I have been using an Oura ring to track HRV before, during, and after breathing meditations.
When you have a higher sleeping or resting HRV, you may be a healthy version of yourself. It may represent how quickly your heart rate can adapt and change. I think of it as how soon you can get into a "ready state." I've noticed the dip in HRV if I get a lack of proper sleep or after too much alcohol.
Heart Rate Variability is a relatively new health marker. It is the variation in time between each heartbeat. https://www.health.harvard.edu/blog/heart-rate-variability-new-way-track-well-2017112212789
Since we look at overnight measurements and long term changes as a sign of health, overtraining, or stress, it became apparent that short term data could be useful for creating particular mental states.
I recorded HRV for resting periods before and after 10-minute breathing mediations. I also recorded throughout the breathwork using this space-age measurement device.
I took these measurements right after waking up, before coffee, food, or exercise typically around 6:30 AM.
I would sit calmly for 5 minutes, do breathwork/meditation for 10 minutes then sit comfortably for another 5.
Here is the breathwork that gave me the most exciting results. Be sure to use appropriate safety precautions if you try this particularly if you are new to breathwork.
I did some variation on areas of focus compared to this video. In the video, I guide you through both nose/belly and chest/mouth breathwork. I suggest using more intense chest/mouth breaths to push yourself into a higher sympathetic state. Then slowing down to a calmer nose/belly breath before breath holds in order to practice changing to a parasympathetic state.
In these two sets of data below, I intentionally focused primarily on only either the nose/belly or chest/mouth breath.
I got predictable results. Here are some of the examples.
During this next data set, I switched to more focus on chest/mouth breathing.
The data seemed to indicate the I could bring my HRV higher during the breathwork while focusing on nose/belly breaths. It makes sense because breathing that way feels great and helps with focus. Any breathing also in general directly affects HRV and the nervous system. The part I found most interesting was during the resting periods after the breathwork. The mouth/chest focus data revealed a higher resting HRV for at least 5 minutes. This also made sense because we feel particularly amazing after intense breathing sessions.
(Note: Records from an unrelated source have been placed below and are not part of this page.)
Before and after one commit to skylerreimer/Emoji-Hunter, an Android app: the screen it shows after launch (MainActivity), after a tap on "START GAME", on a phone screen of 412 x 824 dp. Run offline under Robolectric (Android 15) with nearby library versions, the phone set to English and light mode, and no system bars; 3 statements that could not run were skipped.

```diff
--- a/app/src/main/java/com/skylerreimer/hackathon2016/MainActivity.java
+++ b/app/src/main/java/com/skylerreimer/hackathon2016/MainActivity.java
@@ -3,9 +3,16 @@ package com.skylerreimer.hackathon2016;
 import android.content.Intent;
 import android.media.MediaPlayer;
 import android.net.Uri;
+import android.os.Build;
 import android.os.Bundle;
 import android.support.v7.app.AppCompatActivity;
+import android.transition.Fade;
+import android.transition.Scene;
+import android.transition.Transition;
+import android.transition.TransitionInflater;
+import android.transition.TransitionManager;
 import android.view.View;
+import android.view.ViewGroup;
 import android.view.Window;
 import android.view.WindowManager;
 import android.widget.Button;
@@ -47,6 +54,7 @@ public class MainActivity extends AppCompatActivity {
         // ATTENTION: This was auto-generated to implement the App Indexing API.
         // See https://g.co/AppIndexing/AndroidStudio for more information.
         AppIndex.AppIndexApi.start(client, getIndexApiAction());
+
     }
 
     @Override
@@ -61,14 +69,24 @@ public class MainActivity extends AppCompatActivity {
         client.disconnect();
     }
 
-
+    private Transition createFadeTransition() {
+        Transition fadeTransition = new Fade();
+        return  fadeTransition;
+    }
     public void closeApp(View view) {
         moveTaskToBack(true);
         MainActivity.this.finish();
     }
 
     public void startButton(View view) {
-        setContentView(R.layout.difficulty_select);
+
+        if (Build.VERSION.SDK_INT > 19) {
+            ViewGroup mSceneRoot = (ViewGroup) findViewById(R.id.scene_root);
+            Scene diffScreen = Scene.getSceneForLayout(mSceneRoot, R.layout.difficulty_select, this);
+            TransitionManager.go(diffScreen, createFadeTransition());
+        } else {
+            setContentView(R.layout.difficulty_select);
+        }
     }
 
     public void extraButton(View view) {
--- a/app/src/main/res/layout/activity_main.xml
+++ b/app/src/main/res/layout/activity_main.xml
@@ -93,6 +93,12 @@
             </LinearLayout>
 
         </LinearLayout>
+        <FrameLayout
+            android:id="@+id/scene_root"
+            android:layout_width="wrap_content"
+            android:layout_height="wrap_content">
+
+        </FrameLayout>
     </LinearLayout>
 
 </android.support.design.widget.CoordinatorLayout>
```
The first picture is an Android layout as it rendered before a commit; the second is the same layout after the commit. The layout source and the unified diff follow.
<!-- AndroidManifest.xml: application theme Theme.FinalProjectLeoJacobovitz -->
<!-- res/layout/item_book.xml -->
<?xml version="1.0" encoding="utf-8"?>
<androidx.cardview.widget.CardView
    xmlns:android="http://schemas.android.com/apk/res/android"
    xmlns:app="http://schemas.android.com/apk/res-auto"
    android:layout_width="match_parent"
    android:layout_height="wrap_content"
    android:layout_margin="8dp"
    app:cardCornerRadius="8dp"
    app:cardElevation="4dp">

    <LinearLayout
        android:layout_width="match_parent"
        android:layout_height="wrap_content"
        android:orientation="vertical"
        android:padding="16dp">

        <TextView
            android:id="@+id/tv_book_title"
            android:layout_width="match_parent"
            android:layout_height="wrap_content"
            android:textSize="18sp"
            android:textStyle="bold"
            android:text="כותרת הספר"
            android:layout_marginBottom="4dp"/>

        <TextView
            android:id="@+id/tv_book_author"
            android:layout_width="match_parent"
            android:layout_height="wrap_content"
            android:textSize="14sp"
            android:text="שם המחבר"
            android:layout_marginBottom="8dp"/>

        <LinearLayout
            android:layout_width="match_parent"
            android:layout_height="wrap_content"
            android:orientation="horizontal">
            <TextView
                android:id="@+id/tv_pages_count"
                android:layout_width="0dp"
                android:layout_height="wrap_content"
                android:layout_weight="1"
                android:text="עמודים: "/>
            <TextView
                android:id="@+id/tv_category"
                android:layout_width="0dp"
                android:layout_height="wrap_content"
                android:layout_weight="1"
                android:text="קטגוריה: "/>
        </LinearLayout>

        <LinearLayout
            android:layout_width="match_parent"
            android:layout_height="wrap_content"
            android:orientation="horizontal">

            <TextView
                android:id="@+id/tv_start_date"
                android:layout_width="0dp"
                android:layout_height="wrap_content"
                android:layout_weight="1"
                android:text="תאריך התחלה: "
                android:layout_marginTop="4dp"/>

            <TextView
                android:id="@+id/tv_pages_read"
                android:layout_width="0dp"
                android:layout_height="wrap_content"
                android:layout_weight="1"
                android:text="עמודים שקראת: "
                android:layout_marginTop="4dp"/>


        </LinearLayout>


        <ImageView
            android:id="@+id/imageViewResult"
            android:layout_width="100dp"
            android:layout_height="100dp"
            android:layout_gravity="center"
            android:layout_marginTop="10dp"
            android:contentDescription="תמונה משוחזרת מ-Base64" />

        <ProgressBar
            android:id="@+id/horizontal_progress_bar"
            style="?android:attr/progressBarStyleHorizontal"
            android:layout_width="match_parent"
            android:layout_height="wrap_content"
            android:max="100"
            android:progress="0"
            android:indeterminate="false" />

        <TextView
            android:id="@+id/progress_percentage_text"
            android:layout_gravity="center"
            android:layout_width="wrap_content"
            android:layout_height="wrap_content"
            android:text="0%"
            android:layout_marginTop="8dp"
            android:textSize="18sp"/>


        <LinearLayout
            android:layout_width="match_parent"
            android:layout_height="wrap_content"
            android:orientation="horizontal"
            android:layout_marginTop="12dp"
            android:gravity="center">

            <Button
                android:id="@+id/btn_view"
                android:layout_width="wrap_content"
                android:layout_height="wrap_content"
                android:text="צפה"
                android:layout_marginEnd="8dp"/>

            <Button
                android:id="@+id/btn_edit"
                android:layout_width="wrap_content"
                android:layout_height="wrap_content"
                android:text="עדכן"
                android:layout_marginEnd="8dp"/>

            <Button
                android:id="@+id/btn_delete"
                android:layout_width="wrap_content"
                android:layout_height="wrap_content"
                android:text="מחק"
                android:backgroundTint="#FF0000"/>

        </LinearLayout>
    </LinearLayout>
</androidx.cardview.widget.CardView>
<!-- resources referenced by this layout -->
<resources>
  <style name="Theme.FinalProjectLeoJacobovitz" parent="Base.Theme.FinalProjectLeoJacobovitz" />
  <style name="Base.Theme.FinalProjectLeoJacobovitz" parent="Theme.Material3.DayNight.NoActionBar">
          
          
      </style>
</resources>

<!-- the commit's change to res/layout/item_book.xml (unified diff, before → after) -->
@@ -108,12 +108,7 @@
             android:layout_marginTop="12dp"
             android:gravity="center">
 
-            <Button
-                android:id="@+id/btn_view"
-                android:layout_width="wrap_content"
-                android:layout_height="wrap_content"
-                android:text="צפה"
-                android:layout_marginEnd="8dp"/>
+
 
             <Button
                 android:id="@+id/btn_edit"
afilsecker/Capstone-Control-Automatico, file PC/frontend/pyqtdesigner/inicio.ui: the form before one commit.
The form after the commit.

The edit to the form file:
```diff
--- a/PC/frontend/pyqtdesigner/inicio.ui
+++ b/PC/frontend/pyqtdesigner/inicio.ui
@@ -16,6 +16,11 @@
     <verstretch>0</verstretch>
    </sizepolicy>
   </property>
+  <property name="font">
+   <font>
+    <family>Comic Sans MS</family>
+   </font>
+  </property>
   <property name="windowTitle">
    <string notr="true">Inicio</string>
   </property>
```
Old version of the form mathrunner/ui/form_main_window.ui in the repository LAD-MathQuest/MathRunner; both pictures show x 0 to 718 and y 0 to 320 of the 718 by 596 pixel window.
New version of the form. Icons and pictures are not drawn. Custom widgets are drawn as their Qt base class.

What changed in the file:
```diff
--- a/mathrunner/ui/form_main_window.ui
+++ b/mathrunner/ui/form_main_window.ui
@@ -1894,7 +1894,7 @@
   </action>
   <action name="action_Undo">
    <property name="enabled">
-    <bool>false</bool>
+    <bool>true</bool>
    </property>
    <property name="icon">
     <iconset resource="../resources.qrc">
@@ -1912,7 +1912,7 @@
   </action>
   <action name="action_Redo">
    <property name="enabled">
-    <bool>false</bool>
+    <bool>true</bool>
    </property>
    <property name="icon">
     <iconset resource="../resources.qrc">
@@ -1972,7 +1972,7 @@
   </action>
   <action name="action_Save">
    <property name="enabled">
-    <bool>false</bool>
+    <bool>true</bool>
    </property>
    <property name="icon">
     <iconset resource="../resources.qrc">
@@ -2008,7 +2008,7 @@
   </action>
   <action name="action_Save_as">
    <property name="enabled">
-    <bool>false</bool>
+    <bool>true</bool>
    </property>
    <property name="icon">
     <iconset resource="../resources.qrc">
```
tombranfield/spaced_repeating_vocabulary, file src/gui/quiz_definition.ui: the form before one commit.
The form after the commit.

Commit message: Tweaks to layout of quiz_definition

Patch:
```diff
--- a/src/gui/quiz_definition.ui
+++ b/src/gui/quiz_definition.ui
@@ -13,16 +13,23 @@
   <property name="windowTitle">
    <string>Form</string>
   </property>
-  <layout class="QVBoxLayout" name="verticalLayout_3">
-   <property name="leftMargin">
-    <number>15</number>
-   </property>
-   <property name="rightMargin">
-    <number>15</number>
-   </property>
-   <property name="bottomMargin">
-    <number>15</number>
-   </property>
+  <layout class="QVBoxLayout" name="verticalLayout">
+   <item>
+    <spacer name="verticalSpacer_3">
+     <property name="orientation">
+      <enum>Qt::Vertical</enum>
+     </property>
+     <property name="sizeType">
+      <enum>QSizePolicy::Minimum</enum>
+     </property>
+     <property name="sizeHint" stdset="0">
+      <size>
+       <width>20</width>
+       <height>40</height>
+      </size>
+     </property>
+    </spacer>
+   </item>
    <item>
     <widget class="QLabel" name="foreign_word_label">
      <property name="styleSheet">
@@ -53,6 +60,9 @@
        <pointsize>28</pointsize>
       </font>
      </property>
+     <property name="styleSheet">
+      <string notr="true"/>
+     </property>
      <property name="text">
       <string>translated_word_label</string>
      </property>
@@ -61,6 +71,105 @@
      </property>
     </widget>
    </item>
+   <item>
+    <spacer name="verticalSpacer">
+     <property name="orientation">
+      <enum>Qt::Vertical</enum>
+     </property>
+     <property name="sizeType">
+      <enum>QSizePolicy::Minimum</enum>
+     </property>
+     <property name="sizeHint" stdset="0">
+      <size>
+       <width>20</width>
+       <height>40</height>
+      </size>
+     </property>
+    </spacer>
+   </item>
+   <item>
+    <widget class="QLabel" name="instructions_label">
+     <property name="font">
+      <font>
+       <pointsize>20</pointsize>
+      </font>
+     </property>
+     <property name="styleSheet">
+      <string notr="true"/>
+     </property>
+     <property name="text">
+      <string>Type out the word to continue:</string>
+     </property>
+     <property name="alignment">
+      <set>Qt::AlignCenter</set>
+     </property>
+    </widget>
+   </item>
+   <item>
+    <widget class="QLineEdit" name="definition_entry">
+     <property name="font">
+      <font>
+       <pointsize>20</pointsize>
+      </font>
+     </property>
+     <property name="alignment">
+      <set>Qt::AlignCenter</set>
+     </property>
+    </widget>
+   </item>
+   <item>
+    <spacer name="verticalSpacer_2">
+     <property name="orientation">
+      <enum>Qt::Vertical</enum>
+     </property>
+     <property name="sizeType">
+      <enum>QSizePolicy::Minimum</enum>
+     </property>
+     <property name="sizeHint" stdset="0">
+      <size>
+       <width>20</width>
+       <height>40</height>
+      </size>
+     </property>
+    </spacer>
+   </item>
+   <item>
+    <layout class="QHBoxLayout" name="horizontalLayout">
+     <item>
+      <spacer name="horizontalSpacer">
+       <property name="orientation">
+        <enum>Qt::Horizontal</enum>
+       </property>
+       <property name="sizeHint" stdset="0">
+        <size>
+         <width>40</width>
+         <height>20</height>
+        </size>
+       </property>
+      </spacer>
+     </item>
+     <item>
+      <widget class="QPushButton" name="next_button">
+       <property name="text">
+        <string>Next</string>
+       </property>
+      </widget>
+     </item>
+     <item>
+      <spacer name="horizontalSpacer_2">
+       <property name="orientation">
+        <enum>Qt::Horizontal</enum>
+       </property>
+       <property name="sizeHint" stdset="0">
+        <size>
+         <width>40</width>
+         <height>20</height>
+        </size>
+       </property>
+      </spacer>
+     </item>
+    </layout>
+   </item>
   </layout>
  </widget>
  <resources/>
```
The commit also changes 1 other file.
It seems that using any preemptive breathwork; we create state changes that better prepare us for what lies ahead.
Let me know what happens to you after breathwork.